Data for this exercise START

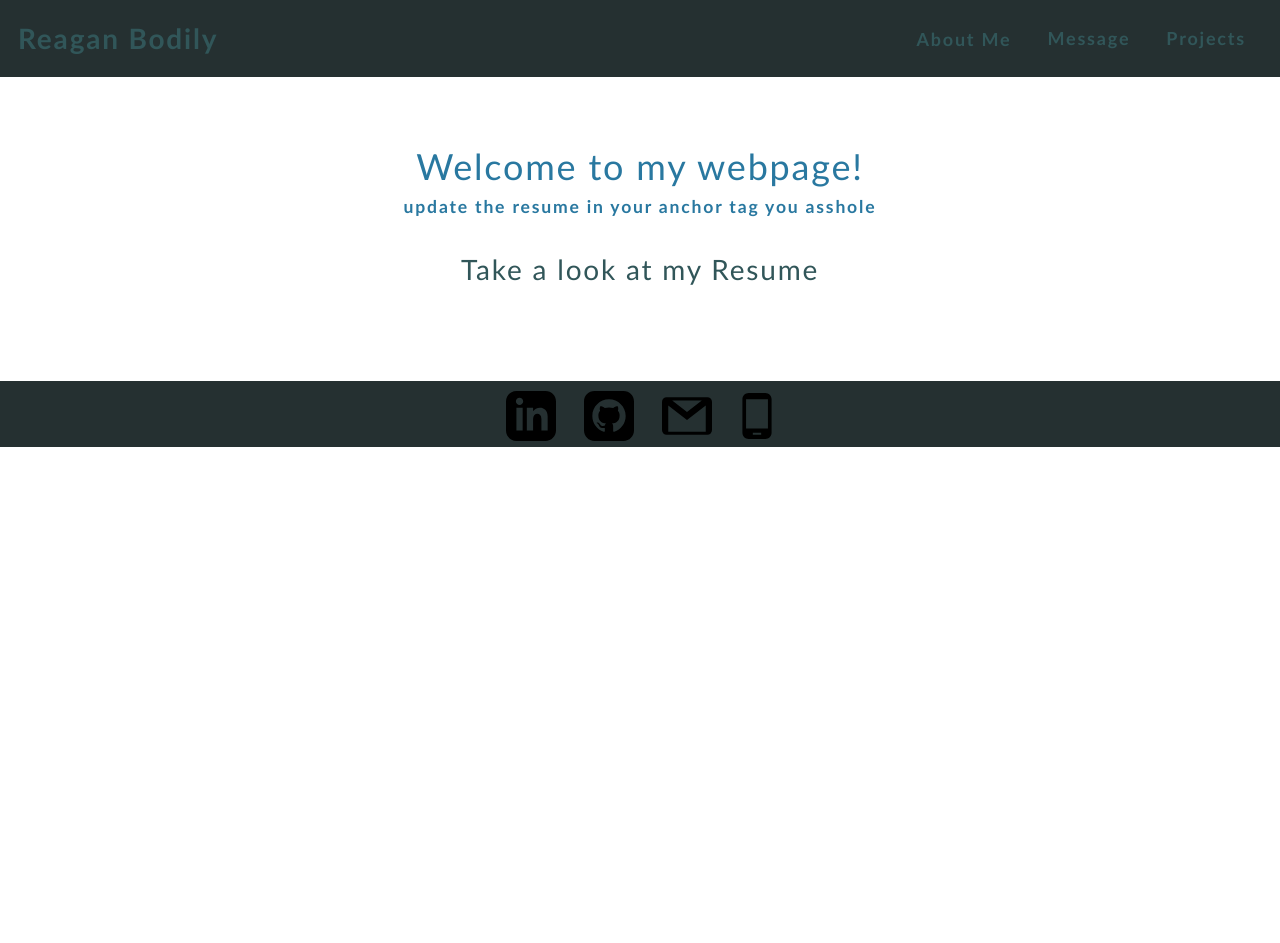
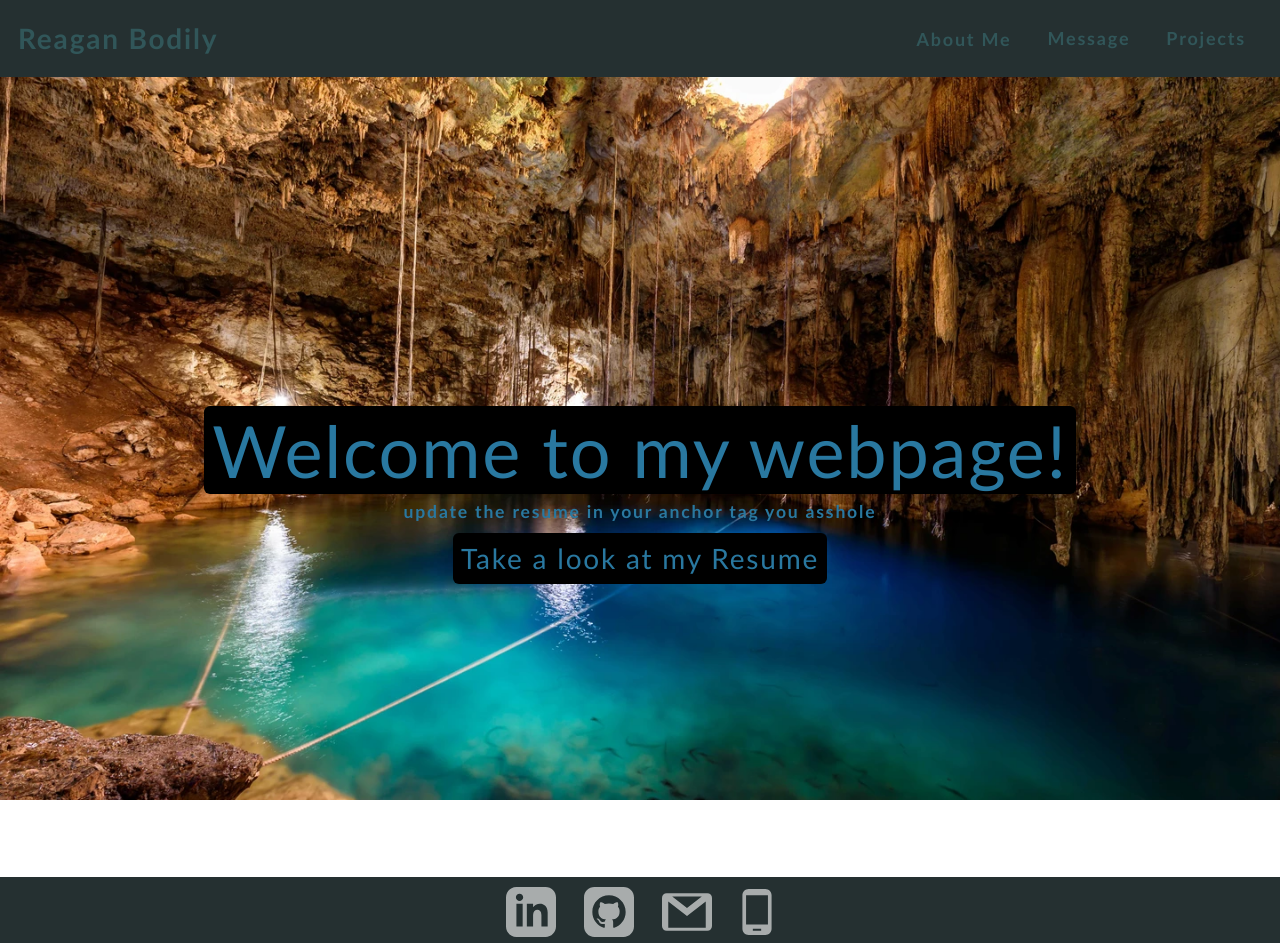
Before and after one commit to Rbodil/Rbod-2.0, a React (Create React App) app: page / in a window 1280 px wide. Before the commit the page ends 800 px from the top, so only its background shows below. Built offline with nearby package versions, Linux system fonts and the light colour scheme.

Commit message:
troubleshooting background, footer, pictures

```diff
--- a/package.json
+++ b/package.json
@@ -3,6 +3,8 @@
   "version": "0.1.0",
   "private": true,
   "dependencies": {
+    "@headlessui/react": "^1.6.4",
+    "@heroicons/react": "^1.0.6",
     "@testing-library/jest-dom": "^5.16.4",
     "@testing-library/react": "^13.3.0",
     "@testing-library/user-event": "^13.5.0",
--- a/public/index.html
+++ b/public/index.html
@@ -24,7 +24,7 @@
       work correctly both with client-side routing and a non-root public URL.
       Learn how to configure a non-root public URL by running `npm run build`.
     -->
-    <title>React App</title>
+    <title>Reagan Bodily LLC</title>
   </head>
   <body>
     <noscript>You need to enable JavaScript to run this app.</noscript>
--- a/src/App.css
+++ b/src/App.css
@@ -1,6 +1,6 @@
-/* @tailwind base;
+@tailwind base;
 @tailwind components;
-@tailwind utilities; */
+@tailwind utilities;
 
 main {
   margin: 0 auto;
@@ -9,10 +9,12 @@ main {
   height: 100%;
 
 }
+
 :root {
   --primary: #253031;
-  --secondary: #315659;
+  --secondary: #5ca0a5;
   --tertiary: #2978a0;
+  --four: #0676ad;
   --light: #fffff;
   --dark: #000000;
   --darker: #111111;
@@ -140,6 +142,12 @@ textarea {
   padding: 5px;
 }
 
+.card{
+  max-height: 150px;
+  background-color: #000000;
+  opacity: 0.5;
+}
+
 .container {
   width: 85%;
   max-width: 1200px;
--- a/src/App.js
+++ b/src/App.js
@@ -6,6 +6,7 @@ import About from './components/About';
 import Message from './components/Message';
 import Contact from './components/Contact';
 import Projects from './components/Projects';
+import background from './assets/cenote.jpg'
 
 
 function App() {
@@ -29,14 +30,14 @@ function App() {
   }
 
   return (
-    <div className='backdrop-saturate-200 bg-fixed'>
+    <div className='w-screen h-screen bg-scroll bg-cover' style={{backgroundImage: `url(${background})`}}>
       <header>
         <Nav setWhale={setPage} />
       </header>
-      <main className='text-tertiary mx-auto flex-row justify-center w-full'>
+      <main className='text-tertiary mx-auto flex-row justify-center w-full h-full pb-3'>
         {pageSwitch()}
       </main>
-      <footer className='bg-primary flex-row text-secondary fixed mb-0 w-full mx-auto justify-center pt-2 pb-1 mb-0 shrink'>
+      <footer className='bg-primary flex-row w-full justify-center pt-2 pb-1 shrink mb-0'>
         <Contact />
       </footer>
     </div>
--- a/src/components/About/index.js
+++ b/src/components/About/index.js
@@ -1,4 +1,4 @@
-import React, { useEffect } from 'react';
+import React from 'react';
 
 
 function About(props) {
--- a/src/components/Contact/index.js
+++ b/src/components/Contact/index.js
@@ -6,7 +6,7 @@ function Contact(props) {
 
 
     return (
-        <div className='flex-row px-0 sm:px-10 shrink' >
+        <div className='flex-row px-0 sm:px-10 invert opacity-60 shrink' >
             <a className='px-2 shrink fill-transparent' target="_blank" rel='noreferrer' href="https://www.linkedin.com/in/reagan-bodily-06696b174/">
                 <svg xmlns="http://www.w3.org/2000/svg" width="50" height="50" viewBox="0 0 24 24"><path d="M19 0h-14c-2.761 0-5 2.239-5 5v14c0 2.761 2.239 5 5 5h14c2.762 0 5-2.239 5-5v-14c0-2.761-2.238-5-5-5zm-11 19h-3v-11h3v11zm-1.5-12.268c-.966 0-1.75-.79-1.75-1.764s.784-1.764 1.75-1.764 1.75.79 1.75 1.764-.783 1.764-1.75 1.764zm13.5 12.268h-3v-5.604c0-3.368-4-3.113-4 0v5.604h-3v-11h3v1.765c1.396-2.586 7-2.777 7 2.476v6.759z" /></svg>
             </a>
--- a/src/components/Home/index.js
+++ b/src/components/Home/index.js
@@ -3,14 +3,15 @@ import resume from './Resume-2022.pdf'
 
 function Home() {
     return (
-        <div className="mx-auto p-3 text-center">
-            <div className="">
-                <h1 >Welcome to my webpage!</h1>
+        <div className="m-auto text-center flex-column">
+            <div>
+                <h1 className="text-7xl text-tertiary bg-dark p-2 rounded-md">Welcome to my webpage!</h1>
             </div>
             <p>update the resume in your anchor tag you asshole</p>
-            <div>
-                <a className="text-secondary" target="_blank" rel='resume' href={resume}>
-                    <h3>Take a look at my Resume</h3></a>
+            <div className="w-100 flex-row justify-center">
+                <a className="text-tertiary" target="_blank" rel='noreferrer' href={resume}>
+                    <h3 className="bg-dark p-2 rounded-md" >Take a look at my Resume</h3>
+                </a>
             </div>
         </div>
     )
--- a/src/components/Projects/index.js
+++ b/src/components/Projects/index.js
@@ -1,9 +1,18 @@
-import React, { useEffect } from 'react';
+import React from 'react';
 import Repo from '../Repo'
+import hike from '../../assets/hike.jpg';
+import wine from '../../assets/wine.jpg';
+import pg from '../../assets/pg.jpg';
+import trainer from '../../assets/trainer-1.jpg';
+
 
 function Projects() {
     // make repo card component, make tiles set classname to Card
+    // repo => object, then map in project?
     /* <Repo className='card' title='' image='' tech='' description='' shit='' /> */
+    const photos = [
+        hike, wine, pg, trainer
+    ]
 
     return (
         <div>
@@ -11,8 +20,7 @@ function Projects() {
                 <h2>Projects</h2>
             </div>
             <div className='pb-10'>
-
-                <Repo className='card' title='Budget Tracker' image='hike' tech='Mongoose, Express.js, IndexDB, MongoDB, javascript' description='PWA built with MongoDB for offline budget tracking, deployed with Heroku' shit='https://budget-tracker-24.herokuapp.com/' />
+                <Repo className='card' title='Budget Tracker' image={photos.hike} tech='Mongoose, Express.js, IndexDB, MongoDB, javascript' description='PWA built with MongoDB for offline budget tracking, deployed with Heroku' shit='https://budget-tracker-24.herokuapp.com/' />
                 <Repo className='card' title='Wine-N-Dine' image='wine' tech='HTML, CSS, Javascript, fetching from Third Party API' description='Recipe Website, I designed and implemented the individual recipe pages.' shit='https://jwviking.github.io/project1/' />
                 <Repo className='card' title='Password Generator' image='pg' tech='HTML, CSS, Javascript' description='Random Password Generator' shit='https://rbodil.github.io/Password-Generator/' />
                 <Repo className='card' title='Runbuddy' image='trainer-1' tech='HTML, CSS' description='Personal Trainer mock website' shit='https://rbodil.github.io/run-buddy/' />
--- a/src/components/Repo/index.js
+++ b/src/components/Repo/index.js
@@ -1,4 +1,5 @@
 import React from "react";
+
 
 function Repo(props) {
 
@@ -11,7 +12,7 @@ function Repo(props) {
                 <div className="border-r border-b border-l lg:border-l-0 lg:border-t bg-white rounded-b lg:rounded-b-none lg:rounded-r p-4 flex flex-col justify-between leading-normal">
                     <div className="mb-8">
                         <img
-                            src={require(`../../assets/${props.image}.jpg`).default}
+                            src={props.image}
                             alt={props.image}
                             className="img-thumbnail mx-1"
                             key={props.image}
--- a/src/index.css
+++ b/src/index.css
@@ -1,246 +1,3 @@
 @tailwind base;
 @tailwind components;
 @tailwind utilities;
-
-
-
-main {
-    margin: 0 auto;
-    max-width: 90%;
-    padding: 50px 30px;
-    height: 100%;
-
-}
-
-:root {
-    --primary: #253031;
-    --secondary: #315659;
-    --tertiary: #2978a0;
-    --light: #fffff;
-    --dark: #000000;
-    --darker: #111111;
-    --error: #f34832;
-    --spacing-one: calc(1rem * 0.5);
-    --spacing-two: calc(1rem);
-    --spacing-five: calc(2.5rem);
-}
-
-* {
-    box-sizing: border-box;
-}
-
-html,
-body {
-    min-height: 100%;
-}
-
-body {
-    margin: 0;
-    padding: 0;
-    font-weight: 600;
-    line-height: 1.5;
-    font-size: 18px;
-    letter-spacing: 0.1em;
-
-    color: var(--light);
-    font-family: 'Trebuchet MS', 'Lucida Sans Unicode', 'Lucida Grande', 'Lucida Sans', Arial, sans-serif;
-}
-
-h1,
-h2,
-h3,
-h4,
-h5,
-h6 {
-    font-family: 'Trebuchet MS', 'Lucida Sans Unicode', 'Lucida Grande', 'Lucida Sans', Arial, sans-serif;
-    font-weight: 500;
-    margin: 5px 0;
-    line-height: 1.25;
-}
-
-h1 {
-    font-size: 2.25rem;
-}
-
-h2 {
-    font-size: 2rem;
-}
-
-h3 {
-    font-size: 1.75rem;
-}
-
-h4 {
-    font-size: 1.5rem;
-}
-
-h5 {
-    font-size: 1.25rem;
-}
-
-h6 {
-    font-size: 1rem;
-}
-
-p {
-    font-size: 1.1rem;
-    margin-top: 0;
-}
-
-a {
-    color: var(--tertiary);
-    text-decoration: none;
-    font-weight: bold;
-}
-
-a:hover {
-    text-decoration: underline;
-}
-
-header a {
-    color: var(--light);
-}
-
-button:hover {
-    opacity: 0.8;
-}
-
-button[disabled] {
-    cursor: default;
-    opacity: 0.8;
-}
-
-img {
-    max-width: 100%;
-}
-
-form {
-    width: 40%;
-}
-
-input {
-    font-size: 1rem;
-    padding: 0.25rem;
-    border: 1px solid var(--dark);
-    outline: none;
-    border-radius: 3px;
-    transition: box-shadow 0.2s;
-}
-
-input:focus {
-    border: 1px solid var(--secondary);
-    box-shadow: 0 0 0.25rem rgba(0, 0, 0, 0.5);
-}
-
-nav li {
-    cursor: pointer;
-}
-
-textarea {
-    width: 600px;
-    height: 120px;
-    border: 3px solid #cccccc;
-    padding: 5px;
-}
-
-.container {
-    width: 85%;
-    max-width: 1200px;
-    margin-left: auto;
-    margin-right: auto;
-}
-
-.flex-row {
-    display: flex;
-    flex-wrap: wrap;
-}
-
-.space-between {
-    justify-content: space-between;
-}
-
-.flex-end {
-    justify-content: flex-end;
-}
-
-.mx-1 {
-    margin-right: var(--spacing-one);
-    margin-left: var(--spacing-one);
-}
-
-.mx-2 {
-    margin-right: var(--spacing-two);
-    margin-left: var(--spacing-two);
-}
-
-.my-1 {
-    margin-top: var(--spacing-one);
-    margin-bottom: var(--spacing-one);
-}
-
-.my-2 {
-    margin-top: var(--spacing-two);
-    margin-bottom: var(--spacing-two);
-}
-
-.my-5 {
-    margin-top: var(--spacing-five);
-    margin-bottom: var(--spacing-five);
-}
-
-.px-1 {
-    padding-right: var(--spacing-one);
-    padding-left: var(--spacing-one);
-}
-
-.px-2 {
-    padding-right: var(--spacing-two);
-    padding-left: var(--spacing-two);
-}
-
-.py-1 {
-    padding-top: var(--spacing-one);
-    padding-bottom: var(--spacing-one);
-}
-
-.py-2 {
-    padding-top: var(--spacing-two);
-    padding-bottom: var(--spacing-two);
-}
-
-.card {
-    width: 25%;
-    text-align: center;
-}
-
-.img-thumbnail {
-    width: auto;
-    height: 300px;
-    margin-bottom: 50px;
-    cursor: pointer;
-}
-
-button {
-    background: var(--primary);
-    border: 0;
-    border-radius: 5px;
-    color: #fff;
-    cursor: pointer;
-    font-size: 16px;
-    font-weight: 600;
-    margin-bottom: 30px;
-    padding: 10px 15px;
-}
-
-a {
-    border-radius: 5px;
-    color: var(--primary);
-    font-weight: 600;
-    padding: 2px 4px;
-    margin-left: -2px;
-    margin-right: -2px;
-}
-
-.navActive {
-    color: var(--secondary);
-}
```
Also changed, not shown: src/assets/cenote.jpg (added), 1 other file (tests, documents, lock files or other folders).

Data for this exercise END

> Exercise directions
Look through the entries above, find each line containing "decoration", and copy it.

> Solution
-    text-decoration: none;
-    text-decoration: underline;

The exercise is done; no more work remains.